It would be nice to do something I enjoy and get paid well for it, until that happens I am happy to be in science (but you can't be a postdoc forever).

:huh:
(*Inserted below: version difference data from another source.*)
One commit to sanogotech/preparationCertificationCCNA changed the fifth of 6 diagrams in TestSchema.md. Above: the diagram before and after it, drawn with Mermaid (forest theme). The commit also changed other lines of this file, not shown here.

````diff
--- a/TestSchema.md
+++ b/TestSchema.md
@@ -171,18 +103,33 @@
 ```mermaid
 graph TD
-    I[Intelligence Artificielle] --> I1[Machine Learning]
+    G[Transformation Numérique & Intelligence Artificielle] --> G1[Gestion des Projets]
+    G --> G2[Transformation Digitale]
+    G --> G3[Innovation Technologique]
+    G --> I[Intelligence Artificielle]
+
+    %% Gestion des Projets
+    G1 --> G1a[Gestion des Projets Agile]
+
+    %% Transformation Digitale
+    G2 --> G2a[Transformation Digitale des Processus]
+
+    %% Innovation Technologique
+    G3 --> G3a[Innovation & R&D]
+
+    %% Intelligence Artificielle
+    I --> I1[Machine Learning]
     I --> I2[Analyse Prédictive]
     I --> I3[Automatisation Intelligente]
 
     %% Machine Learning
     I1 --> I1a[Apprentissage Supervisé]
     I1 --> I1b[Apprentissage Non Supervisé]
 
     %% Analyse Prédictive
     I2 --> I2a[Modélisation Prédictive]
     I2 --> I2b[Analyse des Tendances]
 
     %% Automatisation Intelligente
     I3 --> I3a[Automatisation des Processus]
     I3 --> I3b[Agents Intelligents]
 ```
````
Silly question and it has most likely to do with semantics but what do you mean with you cant be a post doc forever? Once you got your phd, you are always doing a post doc ..? or ? Or you simply mean you cant to research for ever?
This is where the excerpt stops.